Four signs of a brighter economic future for the Eastern Caribbean

June 23, 2015


Growth is expected to accelerate in the medium term in the OECS

World Bank

“Two years ago, I stood on stage at the Caribbean Growth Forum in the Bahamas and said we need a regional mindset, training for the youth and investment in the digital industry,” remembered Israel Mallet, a young entrepreneur from Barbados. “Now it’s time for action.”

Years of low growth has taken its toll on many youth in the Caribbean. Close to half of their peers in Grenada and St Lucia are unemployed, and at 28.1%, the average unemployment for Caribbean small states is close to three-times that of Latin America as a whole.

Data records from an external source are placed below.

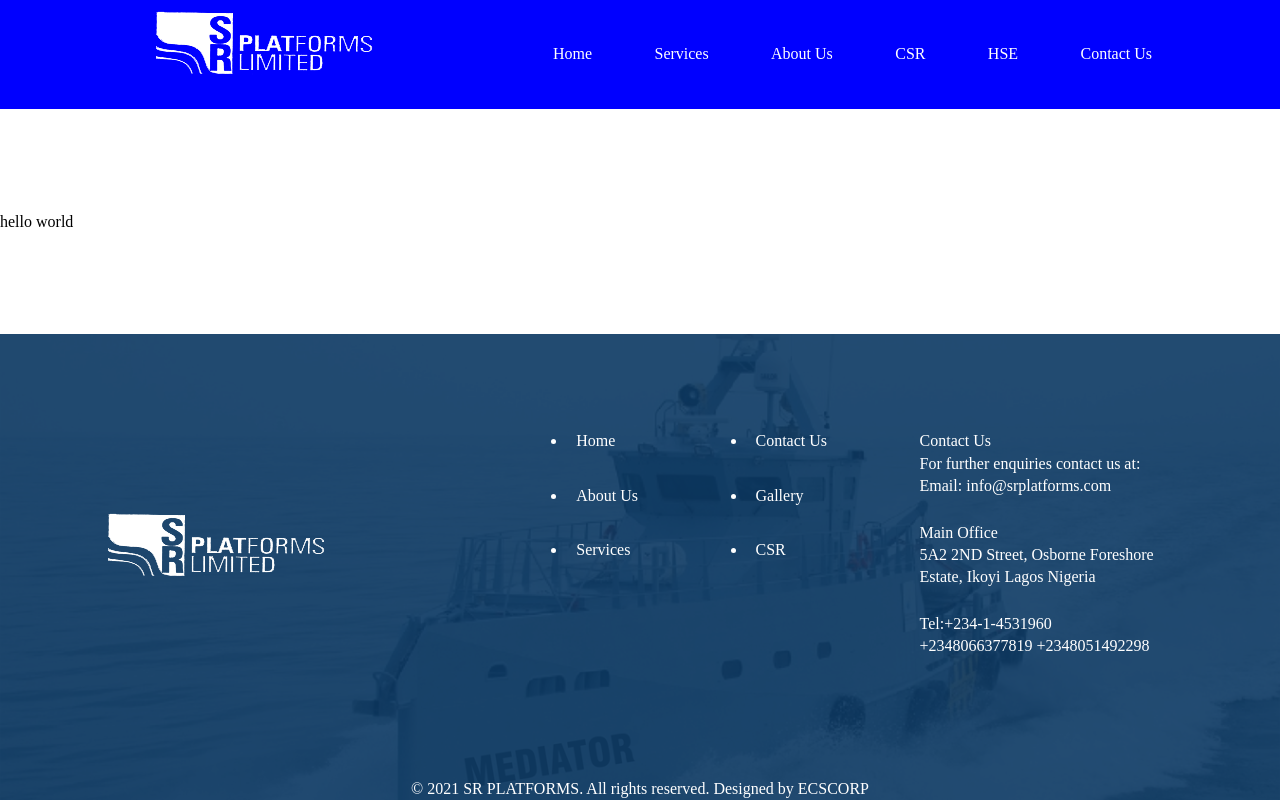
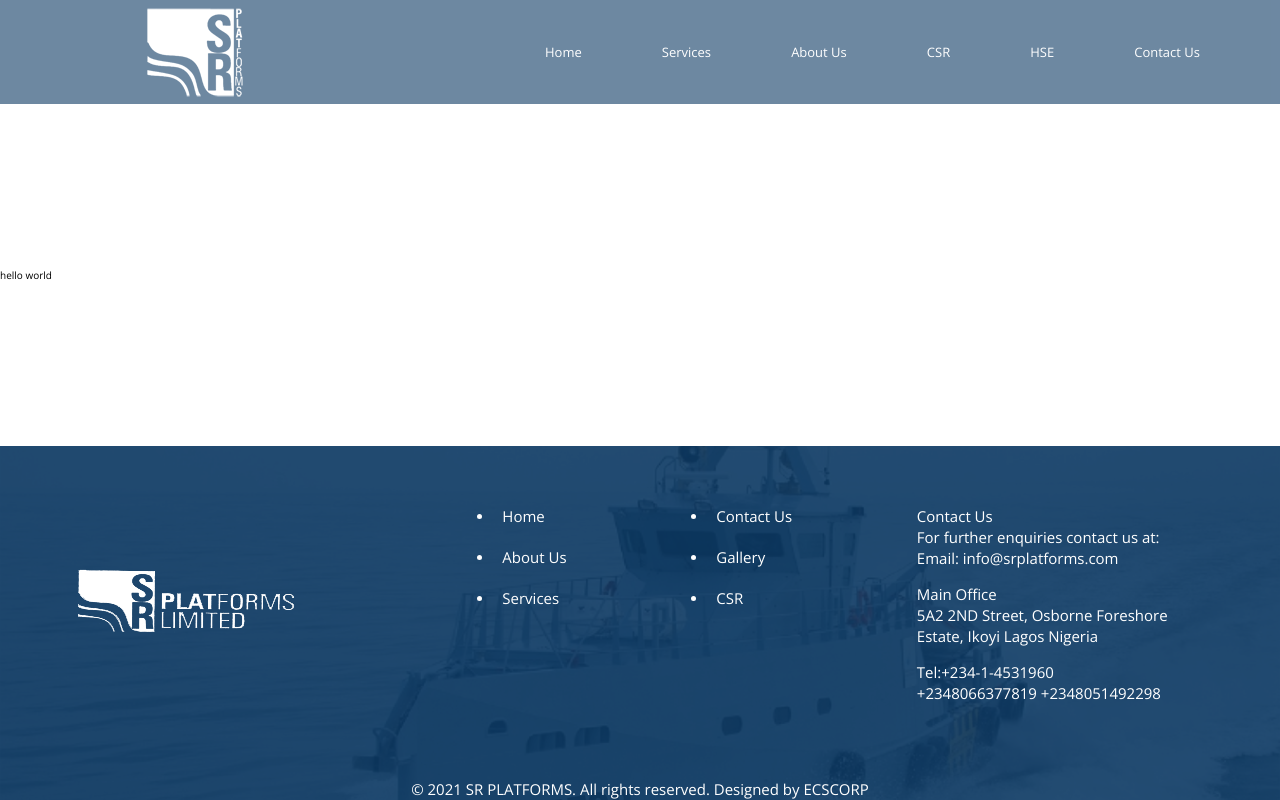
Before and after one commit to shinarasheed/srplatforms, a Gatsby site: page / in a window 1280 px wide. Built offline with nearby package versions, Linux system fonts and the light colour scheme; Gatsby itself is replaced by a stand-in of ours.

```diff
--- a/src/components/Globals/Navbar.js
+++ b/src/components/Globals/Navbar.js
@@ -2,7 +2,7 @@ import React from "react"
 import { Link } from "gatsby"
 
 import "../../styles/navbar.scss"
-import logo from "../../assets/img/logo.png"
+import logo from "../../assets/img/SRLogo.png"
 
 const Navbar = () => {
   return (
--- a/src/styles/base.scss
+++ b/src/styles/base.scss
@@ -1,3 +1,5 @@
+@import url("https://fonts.googleapis.com/css2?family=Open+Sans:wght@300;400;600&display=swap");
+
 select {
   -webkit-appearance: none;
   -moz-appearance: none;
@@ -56,7 +58,7 @@ html {
 }
 
 body {
-  font-family: "Open Sans" sans-serif !important;
+  font-family: "Open Sans", sans-serif !important;
   font-weight: 400;
   line-height: 1.4;
   font-size: inherit;
--- a/src/styles/footer.scss
+++ b/src/styles/footer.scss
@@ -4,6 +4,7 @@
   background-repeat: no-repeat;
   background-position: center;
   position: relative;
+  font-size: 1.5rem;
 }
 
 .footer__overlay {
--- a/src/styles/layout.scss
+++ b/src/styles/layout.scss
@@ -63,6 +63,8 @@ body {
   // this overflow line might cause issues later
   overflow-x: hidden;
 }
+@import "./base.scss";
+
 .layout {
   height: 100vh;
   display: flex;
--- a/src/styles/navbar.scss
+++ b/src/styles/navbar.scss
@@ -1,13 +1,15 @@
 .nav {
-  background-color: blue;
+  background-color: #0d3a64;
   display: flex;
   justify-content: space-between;
   align-items: center;
   padding: 0.5rem 8rem;
+  opacity: 0.6;
+  font-size: 1.3rem;
 }
 
 .nav__brand {
-  margin-right: 10rem;
+  margin-right: 20rem;
 }
 
 .nav__list {
```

However, recent figures released by the World Bank, indicate there may soon be a light at the end of the tunnel for the eastern Caribbean.

 Here we detail four ways in which the future may be brighter for the OECS, and youth like Israel:

1. Growth is expected to accelerate in the medium-term

With close financial links to North America and Europe, the Caribbean was hit hard by the last global financial crisis. But, as the markets rally, so have the region’s two main sectors - tourism and construction - contributing to growth of 1.5% in 2014. This upward trajectory is expected to continue in the OECS over the medium term, reaching 2.1%.

“There is significant potential for boosting trade,” highlighted Jorge Familiar, World Bank Vice President for Latin America and the Caribbean. “Continued efforts to improve trade facilitation and step up investments in research and innovation, as well as quality education, will help improve skills and generate well paid jobs in the Caribbean.”

Private consumption was the main driver of this growth in 2014 as domestic demand strengthened amidst the economic recovery.

2. Tourism is recovering but challenges remain

Millions of people flock to the wider Caribbean each year, in search of white sand beaches, turquoise seas and the pleasant tropical climate for which the region is famed.

Consequently, tourism and travel is a major source of employment in the OECS, accounting for close to 70% in countries such as Antigua & Barbuda and Anguilla.

The sector showed a resurgence in 2014 with an increase in visitors from the USA, UK and Canada, however the type of tourism is undergoing a transformation. Efforts to increase air visitors to the region reaped the benefits in 2014 with an increase of over 6%, however at the same time cruise arrivals have declined sharply.

“Movements of goods and services between islands are limited,” stated Familiar.  “Improving connectivity through air and sea could unlock the potential for tourist’ island hoping and facilitate intra-regional trade.” 

" There is significant potential for boosting trade, "

Jorge Familiar

World Bank Vice President for Latin America and the Caribbean.

3. Strategies are needed in the medium-term to restore debt sustainability

High public debt is a common denominator across the Caribbean, and the OECS is no exception. At 89.2%, aggregated public debt is a major source of vulnerability in the sub-region.

With the exception of St Kitts and Nevis, which has enjoyed relatively robust growth, reducing this debt to 60% of GDP by 2030 is an elusive target for all OECS countries. However, if medium term debt reduction strategies are implemented, debt sustainability can be restored in the region.

 4.   The current account deficit is expected to improve over medium-term

While gradual, World Bank research predicts an improvement in the OECS’ current account deficit by 2017 -- reaching 17.5% in GDP.

The recovery of the tourism industry over the coming years is expected to be a main driver in shrinking this expenditure gap. However lower fuel import bills through investment into alternative energy along with falling oil prices will also contribute to improving the current account balance. As net oil importers, the global drop in oil prices could favorably impact economies in the OECS, easing inflationary pressures in the region.

Regional integration to boost exports in the Caribbean